• **INFORMATION GIVEN**:
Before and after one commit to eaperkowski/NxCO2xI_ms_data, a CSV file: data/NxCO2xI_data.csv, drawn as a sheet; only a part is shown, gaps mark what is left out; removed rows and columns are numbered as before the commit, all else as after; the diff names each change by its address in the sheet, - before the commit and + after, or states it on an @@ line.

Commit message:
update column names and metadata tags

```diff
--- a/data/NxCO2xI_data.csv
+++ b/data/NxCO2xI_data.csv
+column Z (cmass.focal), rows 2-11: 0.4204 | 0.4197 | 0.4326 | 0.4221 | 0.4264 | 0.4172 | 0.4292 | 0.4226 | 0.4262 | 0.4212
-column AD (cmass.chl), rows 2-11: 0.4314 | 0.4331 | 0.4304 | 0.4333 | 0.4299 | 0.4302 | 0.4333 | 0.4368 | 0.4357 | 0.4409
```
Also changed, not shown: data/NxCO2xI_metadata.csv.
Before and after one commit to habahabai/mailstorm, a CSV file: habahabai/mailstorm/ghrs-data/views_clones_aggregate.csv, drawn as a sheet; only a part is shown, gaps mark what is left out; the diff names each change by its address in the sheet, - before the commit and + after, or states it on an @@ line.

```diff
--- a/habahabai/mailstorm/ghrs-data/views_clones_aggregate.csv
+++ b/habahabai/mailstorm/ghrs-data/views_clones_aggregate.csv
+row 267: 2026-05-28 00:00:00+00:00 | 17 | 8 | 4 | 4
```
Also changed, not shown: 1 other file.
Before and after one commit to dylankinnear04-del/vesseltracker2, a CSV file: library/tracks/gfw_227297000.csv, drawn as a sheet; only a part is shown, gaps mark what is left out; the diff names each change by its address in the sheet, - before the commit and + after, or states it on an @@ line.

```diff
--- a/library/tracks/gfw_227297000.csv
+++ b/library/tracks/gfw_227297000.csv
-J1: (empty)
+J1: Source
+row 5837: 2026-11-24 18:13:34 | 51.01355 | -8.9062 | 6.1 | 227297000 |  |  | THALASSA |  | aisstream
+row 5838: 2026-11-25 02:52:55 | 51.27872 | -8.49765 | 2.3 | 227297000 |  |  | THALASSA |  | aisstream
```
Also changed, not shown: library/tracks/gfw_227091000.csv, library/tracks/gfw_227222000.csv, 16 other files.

• **PROBLEM DETAILS**:
Lines in the data that hold "library" must be located and copied.

• **RESPONSE FOR THIS EXERCISE**:
Before and after one commit to dylankinnear04-del/vesseltracker2, a CSV file: library/tracks/gfw_227297000.csv, drawn as a sheet; only a part is shown, gaps mark what is left out; the diff names each change by its address in the sheet, - before the commit and + after, or states it on an @@ line.
--- a/library/tracks/gfw_227297000.csv
+++ b/library/tracks/gfw_227297000.csv
Also changed, not shown: library/tracks/gfw_227091000.csv, library/tracks/gfw_227222000.csv, 16 other files.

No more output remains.